** Problem requirements **
Your result should be every line of the records below that contains the word "center".

** Input material **
»»
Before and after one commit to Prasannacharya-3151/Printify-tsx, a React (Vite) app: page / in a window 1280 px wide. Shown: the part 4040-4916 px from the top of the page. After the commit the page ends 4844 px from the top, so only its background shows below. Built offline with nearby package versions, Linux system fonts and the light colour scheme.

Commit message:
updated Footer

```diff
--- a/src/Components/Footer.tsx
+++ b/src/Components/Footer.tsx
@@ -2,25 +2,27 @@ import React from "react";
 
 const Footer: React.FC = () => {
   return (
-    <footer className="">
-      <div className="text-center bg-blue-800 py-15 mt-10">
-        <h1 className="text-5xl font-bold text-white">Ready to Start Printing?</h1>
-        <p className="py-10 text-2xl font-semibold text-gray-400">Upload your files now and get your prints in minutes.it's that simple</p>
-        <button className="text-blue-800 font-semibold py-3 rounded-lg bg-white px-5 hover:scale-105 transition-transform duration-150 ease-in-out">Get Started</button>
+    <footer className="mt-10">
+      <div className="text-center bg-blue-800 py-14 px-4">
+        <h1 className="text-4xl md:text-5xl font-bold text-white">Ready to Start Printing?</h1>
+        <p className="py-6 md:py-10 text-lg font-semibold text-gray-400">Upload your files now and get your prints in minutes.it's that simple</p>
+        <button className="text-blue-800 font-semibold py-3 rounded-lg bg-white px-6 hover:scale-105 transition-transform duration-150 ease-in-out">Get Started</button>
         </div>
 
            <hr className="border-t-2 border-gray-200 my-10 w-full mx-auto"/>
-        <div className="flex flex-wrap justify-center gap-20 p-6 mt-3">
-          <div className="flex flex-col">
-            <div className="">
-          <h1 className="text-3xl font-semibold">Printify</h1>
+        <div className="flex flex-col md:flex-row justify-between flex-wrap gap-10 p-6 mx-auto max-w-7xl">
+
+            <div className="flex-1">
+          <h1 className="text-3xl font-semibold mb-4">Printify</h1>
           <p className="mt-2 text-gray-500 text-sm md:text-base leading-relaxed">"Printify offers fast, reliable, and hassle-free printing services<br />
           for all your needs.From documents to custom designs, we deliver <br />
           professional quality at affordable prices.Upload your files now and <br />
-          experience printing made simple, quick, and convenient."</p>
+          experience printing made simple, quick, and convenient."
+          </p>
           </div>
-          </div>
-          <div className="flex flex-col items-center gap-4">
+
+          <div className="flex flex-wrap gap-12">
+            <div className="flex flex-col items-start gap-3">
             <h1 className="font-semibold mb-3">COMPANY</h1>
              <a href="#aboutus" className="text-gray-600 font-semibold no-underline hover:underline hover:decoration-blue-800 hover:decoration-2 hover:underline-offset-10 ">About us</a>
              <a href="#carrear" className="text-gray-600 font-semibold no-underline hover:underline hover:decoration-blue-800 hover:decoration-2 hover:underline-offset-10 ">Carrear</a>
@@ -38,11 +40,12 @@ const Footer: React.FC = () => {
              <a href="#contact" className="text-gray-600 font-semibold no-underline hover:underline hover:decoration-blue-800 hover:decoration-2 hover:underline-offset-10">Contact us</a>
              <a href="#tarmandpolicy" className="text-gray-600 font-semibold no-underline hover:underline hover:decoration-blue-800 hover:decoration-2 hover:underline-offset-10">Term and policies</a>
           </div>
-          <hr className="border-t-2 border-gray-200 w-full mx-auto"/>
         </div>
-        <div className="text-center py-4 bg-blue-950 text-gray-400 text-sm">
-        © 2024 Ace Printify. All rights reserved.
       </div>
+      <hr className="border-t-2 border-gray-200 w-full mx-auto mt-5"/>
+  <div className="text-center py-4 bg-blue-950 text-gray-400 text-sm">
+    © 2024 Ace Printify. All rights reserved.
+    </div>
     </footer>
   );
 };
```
««
»»
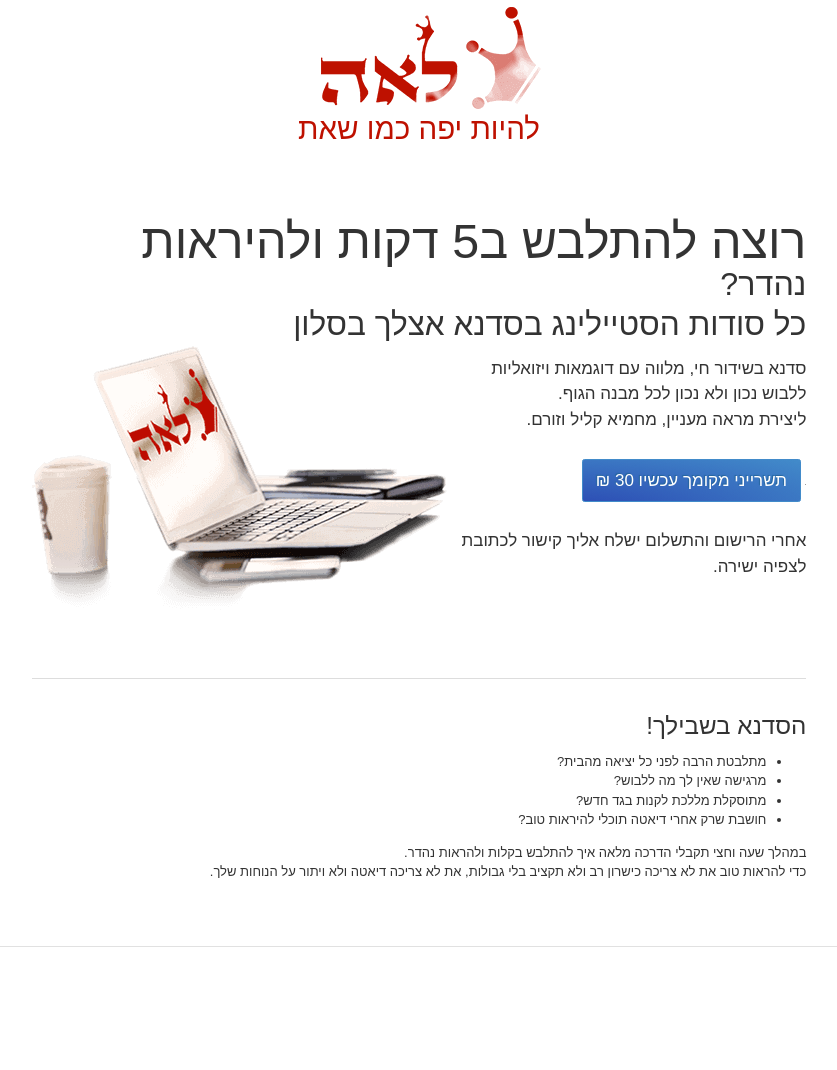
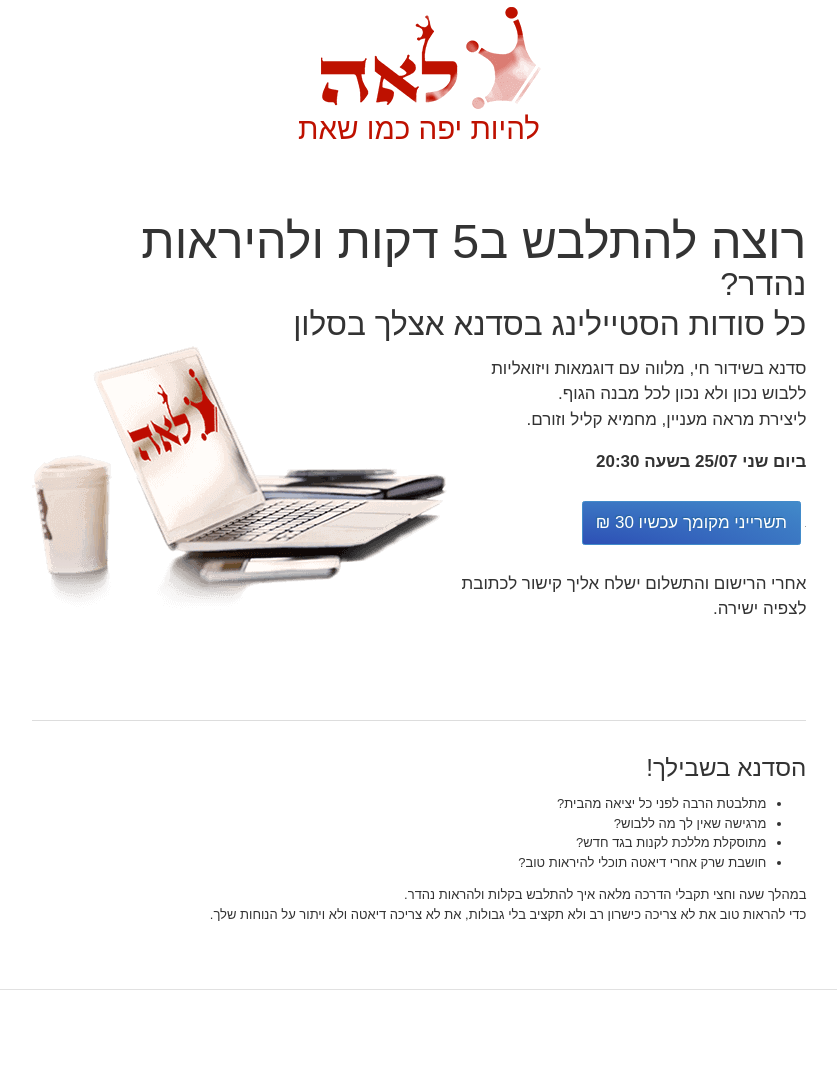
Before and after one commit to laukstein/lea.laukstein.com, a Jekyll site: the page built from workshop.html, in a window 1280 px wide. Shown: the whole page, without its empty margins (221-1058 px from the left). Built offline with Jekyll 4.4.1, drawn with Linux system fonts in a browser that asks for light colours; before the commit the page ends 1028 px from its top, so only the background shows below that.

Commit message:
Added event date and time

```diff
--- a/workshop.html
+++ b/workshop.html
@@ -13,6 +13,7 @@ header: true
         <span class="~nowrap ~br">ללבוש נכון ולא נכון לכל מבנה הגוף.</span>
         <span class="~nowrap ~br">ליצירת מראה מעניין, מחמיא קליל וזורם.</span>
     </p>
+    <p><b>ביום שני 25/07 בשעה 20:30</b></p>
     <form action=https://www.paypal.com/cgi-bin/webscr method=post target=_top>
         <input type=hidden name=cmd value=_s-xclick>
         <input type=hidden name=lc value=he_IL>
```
««
** Output of the exercise **
-      <div className="text-center bg-blue-800 py-15 mt-10">
+      <div className="text-center bg-blue-800 py-14 px-4">
-        <div className="flex flex-wrap justify-center gap-20 p-6 mt-3">
-          <div className="flex flex-col items-center gap-4">
-        <div className="text-center py-4 bg-blue-950 text-gray-400 text-sm">
+  <div className="text-center py-4 bg-blue-950 text-gray-400 text-sm">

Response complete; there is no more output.